## Difference listings
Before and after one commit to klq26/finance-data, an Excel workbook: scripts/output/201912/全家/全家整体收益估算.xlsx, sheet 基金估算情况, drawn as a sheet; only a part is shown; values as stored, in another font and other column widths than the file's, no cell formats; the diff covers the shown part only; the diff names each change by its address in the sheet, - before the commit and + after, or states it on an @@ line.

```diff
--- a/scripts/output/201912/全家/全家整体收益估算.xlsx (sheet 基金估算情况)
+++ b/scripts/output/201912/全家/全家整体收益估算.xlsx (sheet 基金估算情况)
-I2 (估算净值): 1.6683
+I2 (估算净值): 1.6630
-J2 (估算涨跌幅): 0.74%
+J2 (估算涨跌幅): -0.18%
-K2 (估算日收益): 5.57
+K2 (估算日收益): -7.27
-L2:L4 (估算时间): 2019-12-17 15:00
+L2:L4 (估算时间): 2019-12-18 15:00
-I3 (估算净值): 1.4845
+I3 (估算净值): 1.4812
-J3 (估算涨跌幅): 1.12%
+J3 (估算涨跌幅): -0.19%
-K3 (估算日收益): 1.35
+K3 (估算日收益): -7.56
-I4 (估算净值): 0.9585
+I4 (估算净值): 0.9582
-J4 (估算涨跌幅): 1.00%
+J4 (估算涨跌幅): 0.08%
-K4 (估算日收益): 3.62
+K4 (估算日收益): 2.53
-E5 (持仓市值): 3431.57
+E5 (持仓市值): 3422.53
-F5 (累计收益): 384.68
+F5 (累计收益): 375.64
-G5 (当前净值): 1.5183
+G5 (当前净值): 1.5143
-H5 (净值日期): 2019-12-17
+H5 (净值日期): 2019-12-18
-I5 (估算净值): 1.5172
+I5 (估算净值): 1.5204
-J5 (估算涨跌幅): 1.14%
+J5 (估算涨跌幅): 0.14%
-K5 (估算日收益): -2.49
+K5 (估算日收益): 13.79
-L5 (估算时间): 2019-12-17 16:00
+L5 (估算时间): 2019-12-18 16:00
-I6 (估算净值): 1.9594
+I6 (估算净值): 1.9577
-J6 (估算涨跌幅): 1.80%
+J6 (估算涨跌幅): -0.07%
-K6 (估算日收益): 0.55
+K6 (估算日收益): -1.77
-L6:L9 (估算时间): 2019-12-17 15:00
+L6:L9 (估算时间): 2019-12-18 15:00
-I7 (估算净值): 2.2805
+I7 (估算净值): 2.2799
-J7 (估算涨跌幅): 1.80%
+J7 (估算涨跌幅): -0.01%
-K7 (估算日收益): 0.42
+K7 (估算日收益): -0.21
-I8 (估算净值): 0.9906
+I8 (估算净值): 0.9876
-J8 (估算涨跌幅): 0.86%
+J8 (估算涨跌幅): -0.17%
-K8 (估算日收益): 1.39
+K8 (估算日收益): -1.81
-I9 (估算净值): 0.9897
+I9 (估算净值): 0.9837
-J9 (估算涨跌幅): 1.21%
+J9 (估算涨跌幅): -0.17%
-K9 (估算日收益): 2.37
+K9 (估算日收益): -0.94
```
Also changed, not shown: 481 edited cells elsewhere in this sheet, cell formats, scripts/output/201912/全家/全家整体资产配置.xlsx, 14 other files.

* * *

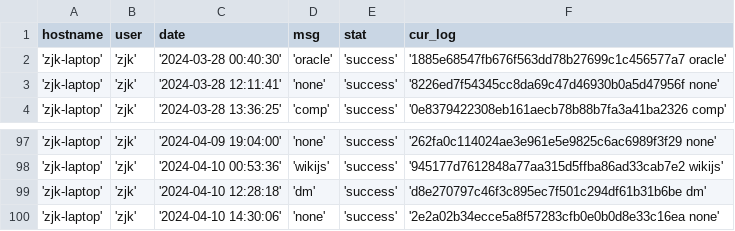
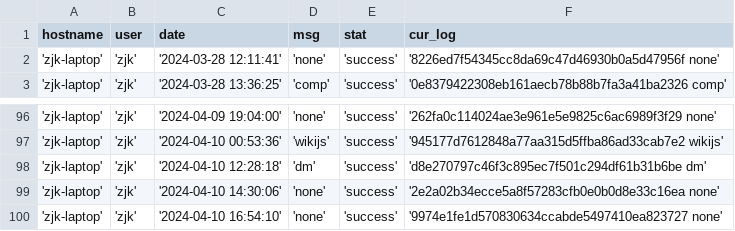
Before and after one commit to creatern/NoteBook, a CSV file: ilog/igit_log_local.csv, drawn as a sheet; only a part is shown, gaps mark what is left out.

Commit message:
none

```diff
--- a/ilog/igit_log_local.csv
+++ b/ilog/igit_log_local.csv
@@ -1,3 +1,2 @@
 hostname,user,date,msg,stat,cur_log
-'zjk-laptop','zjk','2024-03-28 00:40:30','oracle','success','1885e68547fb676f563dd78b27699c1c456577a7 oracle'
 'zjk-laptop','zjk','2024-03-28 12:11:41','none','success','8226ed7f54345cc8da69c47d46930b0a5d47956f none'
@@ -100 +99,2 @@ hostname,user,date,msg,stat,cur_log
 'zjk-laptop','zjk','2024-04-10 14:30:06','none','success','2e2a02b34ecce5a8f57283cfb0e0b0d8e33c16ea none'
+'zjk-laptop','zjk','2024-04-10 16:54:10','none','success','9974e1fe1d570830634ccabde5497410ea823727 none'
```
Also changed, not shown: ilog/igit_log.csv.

## WORK REQUEST
Report how many lines in the records hold the word "估算时间", giving the number and nothing else.

## SOLVED EXERCISE
6